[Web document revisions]
....

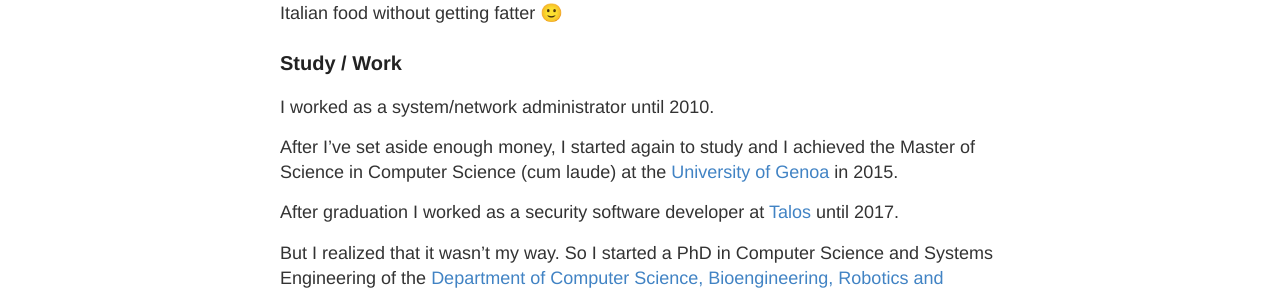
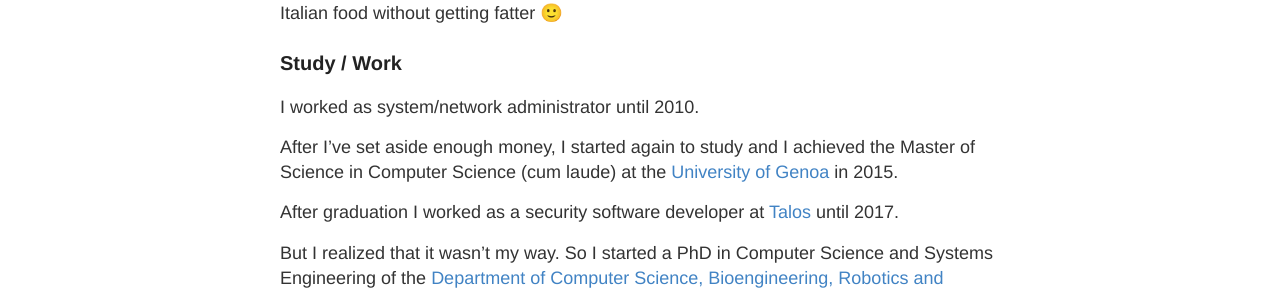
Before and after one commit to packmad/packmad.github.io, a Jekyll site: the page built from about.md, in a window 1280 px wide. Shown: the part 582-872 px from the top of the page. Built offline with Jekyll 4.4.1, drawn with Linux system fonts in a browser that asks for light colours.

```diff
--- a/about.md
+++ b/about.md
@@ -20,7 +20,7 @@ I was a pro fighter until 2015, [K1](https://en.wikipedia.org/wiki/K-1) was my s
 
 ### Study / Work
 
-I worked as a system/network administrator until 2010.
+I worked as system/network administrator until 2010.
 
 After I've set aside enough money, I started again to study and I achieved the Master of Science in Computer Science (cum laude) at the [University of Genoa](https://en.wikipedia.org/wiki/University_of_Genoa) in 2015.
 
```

....

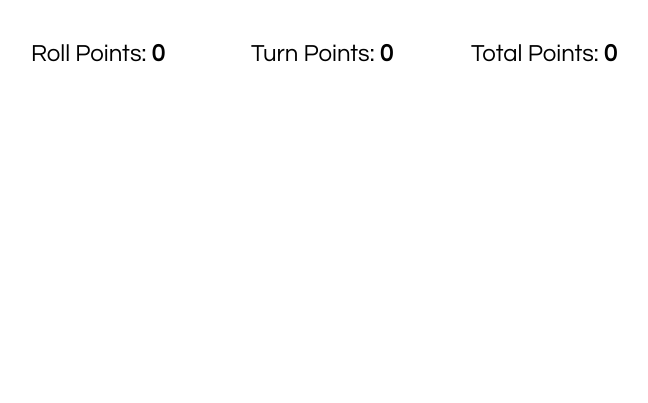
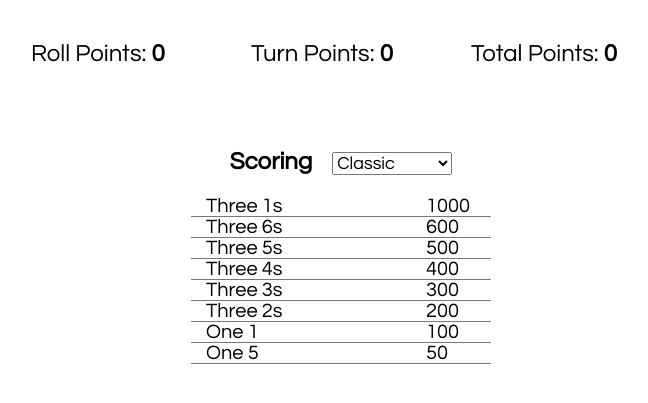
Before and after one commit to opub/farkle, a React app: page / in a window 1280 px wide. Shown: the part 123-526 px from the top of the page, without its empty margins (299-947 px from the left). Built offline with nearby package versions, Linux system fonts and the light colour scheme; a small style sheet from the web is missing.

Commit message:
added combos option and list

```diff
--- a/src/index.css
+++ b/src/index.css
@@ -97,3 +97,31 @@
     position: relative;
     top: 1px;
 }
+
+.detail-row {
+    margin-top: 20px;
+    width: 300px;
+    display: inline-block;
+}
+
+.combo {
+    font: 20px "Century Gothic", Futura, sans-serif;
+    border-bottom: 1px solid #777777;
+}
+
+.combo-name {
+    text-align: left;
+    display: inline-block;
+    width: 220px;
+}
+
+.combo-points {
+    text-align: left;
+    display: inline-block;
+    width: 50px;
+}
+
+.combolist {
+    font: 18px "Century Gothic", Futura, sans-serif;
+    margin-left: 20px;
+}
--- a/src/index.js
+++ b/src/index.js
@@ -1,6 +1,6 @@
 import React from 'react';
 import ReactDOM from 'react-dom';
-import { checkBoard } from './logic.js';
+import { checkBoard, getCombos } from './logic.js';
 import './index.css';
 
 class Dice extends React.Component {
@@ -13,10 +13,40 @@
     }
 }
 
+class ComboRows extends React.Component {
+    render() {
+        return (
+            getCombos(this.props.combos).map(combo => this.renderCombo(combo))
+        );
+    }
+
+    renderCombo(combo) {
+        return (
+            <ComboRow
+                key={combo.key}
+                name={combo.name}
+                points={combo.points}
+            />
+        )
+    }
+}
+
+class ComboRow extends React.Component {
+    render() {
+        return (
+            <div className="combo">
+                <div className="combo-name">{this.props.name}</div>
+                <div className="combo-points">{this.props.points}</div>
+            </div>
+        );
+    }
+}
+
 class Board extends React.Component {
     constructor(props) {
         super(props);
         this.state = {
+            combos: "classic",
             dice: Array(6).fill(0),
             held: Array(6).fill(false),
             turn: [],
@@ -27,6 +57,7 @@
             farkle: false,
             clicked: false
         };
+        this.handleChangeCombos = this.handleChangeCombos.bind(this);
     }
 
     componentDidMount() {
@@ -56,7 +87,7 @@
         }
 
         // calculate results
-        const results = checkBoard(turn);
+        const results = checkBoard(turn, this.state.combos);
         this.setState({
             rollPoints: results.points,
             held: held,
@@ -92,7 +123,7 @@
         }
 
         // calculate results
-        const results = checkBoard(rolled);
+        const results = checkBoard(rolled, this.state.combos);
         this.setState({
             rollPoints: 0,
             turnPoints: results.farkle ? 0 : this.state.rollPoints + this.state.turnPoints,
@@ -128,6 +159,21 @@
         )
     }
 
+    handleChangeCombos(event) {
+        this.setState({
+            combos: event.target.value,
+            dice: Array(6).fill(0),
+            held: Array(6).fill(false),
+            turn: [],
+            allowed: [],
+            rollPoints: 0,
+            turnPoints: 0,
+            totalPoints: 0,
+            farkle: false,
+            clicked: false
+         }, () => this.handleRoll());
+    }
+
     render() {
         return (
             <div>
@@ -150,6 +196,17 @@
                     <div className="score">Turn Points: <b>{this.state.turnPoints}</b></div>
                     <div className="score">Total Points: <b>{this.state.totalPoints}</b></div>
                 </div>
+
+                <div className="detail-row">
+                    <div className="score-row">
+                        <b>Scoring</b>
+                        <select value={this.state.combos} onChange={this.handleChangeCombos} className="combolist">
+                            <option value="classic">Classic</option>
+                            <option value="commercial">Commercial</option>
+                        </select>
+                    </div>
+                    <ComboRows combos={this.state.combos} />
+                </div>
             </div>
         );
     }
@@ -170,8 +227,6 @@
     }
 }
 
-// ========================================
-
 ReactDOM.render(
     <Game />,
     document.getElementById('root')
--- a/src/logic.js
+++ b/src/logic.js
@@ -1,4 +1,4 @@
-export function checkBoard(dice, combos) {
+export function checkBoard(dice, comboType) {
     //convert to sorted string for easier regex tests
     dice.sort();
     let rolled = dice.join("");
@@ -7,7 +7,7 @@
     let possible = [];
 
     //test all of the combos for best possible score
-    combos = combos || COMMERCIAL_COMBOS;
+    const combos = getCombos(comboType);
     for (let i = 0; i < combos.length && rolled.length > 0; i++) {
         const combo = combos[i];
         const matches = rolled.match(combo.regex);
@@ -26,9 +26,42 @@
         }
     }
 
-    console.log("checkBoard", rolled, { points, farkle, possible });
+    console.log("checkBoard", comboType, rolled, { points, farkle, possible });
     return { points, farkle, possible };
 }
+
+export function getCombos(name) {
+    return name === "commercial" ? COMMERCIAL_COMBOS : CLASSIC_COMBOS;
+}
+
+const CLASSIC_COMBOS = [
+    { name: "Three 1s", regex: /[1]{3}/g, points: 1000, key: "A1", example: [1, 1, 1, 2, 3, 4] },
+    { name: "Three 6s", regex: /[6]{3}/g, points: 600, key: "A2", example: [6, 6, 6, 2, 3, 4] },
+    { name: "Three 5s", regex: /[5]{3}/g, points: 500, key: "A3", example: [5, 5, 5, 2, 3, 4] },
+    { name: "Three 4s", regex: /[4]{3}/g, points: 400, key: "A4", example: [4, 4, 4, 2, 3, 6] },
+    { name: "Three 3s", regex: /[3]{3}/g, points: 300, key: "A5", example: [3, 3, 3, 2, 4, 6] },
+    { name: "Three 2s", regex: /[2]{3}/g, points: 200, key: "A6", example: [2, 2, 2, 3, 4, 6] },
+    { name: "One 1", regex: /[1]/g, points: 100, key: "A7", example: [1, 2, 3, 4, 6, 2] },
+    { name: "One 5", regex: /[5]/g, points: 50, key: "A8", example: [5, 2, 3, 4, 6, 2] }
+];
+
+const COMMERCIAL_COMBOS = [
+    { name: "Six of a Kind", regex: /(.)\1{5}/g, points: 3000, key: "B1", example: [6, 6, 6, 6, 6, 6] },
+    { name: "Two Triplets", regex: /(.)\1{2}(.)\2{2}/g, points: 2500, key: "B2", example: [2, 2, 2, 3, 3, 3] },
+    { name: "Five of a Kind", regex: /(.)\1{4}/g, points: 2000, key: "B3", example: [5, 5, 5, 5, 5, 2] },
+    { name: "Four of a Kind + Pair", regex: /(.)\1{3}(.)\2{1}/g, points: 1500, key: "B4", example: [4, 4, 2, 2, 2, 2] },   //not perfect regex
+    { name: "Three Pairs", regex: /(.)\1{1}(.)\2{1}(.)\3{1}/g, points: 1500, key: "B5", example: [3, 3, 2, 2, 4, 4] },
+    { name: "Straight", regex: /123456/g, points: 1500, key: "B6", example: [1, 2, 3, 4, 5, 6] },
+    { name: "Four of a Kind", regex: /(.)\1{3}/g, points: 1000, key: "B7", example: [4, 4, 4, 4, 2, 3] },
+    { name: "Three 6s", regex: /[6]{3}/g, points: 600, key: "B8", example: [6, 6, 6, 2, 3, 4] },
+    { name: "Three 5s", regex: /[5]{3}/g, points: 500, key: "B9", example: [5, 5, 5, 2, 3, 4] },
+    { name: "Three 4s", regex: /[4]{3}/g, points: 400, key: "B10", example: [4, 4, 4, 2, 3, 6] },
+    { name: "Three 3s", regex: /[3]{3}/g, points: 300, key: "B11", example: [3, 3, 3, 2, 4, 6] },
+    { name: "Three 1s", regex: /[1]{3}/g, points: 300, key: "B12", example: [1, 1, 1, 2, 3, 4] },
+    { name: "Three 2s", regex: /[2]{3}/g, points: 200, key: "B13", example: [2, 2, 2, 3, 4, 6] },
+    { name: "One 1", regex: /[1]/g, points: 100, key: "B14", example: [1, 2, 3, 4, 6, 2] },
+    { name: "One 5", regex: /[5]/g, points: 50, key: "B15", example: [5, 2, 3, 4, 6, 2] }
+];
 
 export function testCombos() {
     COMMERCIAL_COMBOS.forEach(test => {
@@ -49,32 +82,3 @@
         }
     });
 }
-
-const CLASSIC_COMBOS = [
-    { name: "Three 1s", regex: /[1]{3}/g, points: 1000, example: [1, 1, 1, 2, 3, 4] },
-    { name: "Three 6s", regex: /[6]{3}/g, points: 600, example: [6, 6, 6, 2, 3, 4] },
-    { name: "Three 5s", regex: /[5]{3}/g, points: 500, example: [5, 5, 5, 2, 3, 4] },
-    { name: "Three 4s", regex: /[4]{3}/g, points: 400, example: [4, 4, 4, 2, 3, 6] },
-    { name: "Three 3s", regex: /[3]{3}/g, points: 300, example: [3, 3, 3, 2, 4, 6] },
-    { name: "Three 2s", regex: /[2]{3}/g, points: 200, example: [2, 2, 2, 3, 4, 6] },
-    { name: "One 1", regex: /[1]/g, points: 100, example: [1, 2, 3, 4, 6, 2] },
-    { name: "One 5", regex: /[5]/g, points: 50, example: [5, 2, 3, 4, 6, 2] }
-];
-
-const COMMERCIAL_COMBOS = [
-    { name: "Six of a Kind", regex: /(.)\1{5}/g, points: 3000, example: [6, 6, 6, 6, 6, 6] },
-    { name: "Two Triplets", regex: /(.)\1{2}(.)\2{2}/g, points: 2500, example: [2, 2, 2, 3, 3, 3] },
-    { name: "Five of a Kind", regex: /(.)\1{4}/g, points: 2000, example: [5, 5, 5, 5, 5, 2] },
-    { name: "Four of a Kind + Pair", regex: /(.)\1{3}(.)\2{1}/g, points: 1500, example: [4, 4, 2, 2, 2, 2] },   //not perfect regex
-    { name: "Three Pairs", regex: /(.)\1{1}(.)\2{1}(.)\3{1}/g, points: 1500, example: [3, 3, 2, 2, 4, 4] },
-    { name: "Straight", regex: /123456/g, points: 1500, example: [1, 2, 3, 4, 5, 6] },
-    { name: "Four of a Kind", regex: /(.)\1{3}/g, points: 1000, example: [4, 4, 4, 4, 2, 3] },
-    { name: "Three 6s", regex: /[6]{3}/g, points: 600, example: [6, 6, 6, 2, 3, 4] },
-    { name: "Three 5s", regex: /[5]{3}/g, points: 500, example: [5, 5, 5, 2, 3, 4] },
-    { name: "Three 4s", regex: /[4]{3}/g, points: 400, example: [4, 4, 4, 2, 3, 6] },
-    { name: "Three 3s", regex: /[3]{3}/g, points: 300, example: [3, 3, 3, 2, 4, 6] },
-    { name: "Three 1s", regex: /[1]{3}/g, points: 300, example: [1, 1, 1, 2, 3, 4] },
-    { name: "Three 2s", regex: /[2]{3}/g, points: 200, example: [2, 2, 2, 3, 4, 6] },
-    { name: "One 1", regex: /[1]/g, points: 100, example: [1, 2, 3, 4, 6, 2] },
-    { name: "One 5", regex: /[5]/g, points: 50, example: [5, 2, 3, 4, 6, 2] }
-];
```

....

◆ Work instructions ◆
Find the string "totalPoints" in the entries above. Copy each line where it occurs.

◆ Result below ◆
+            totalPoints: 0,
                     <div className="score">Total Points: <b>{this.state.totalPoints}</b></div>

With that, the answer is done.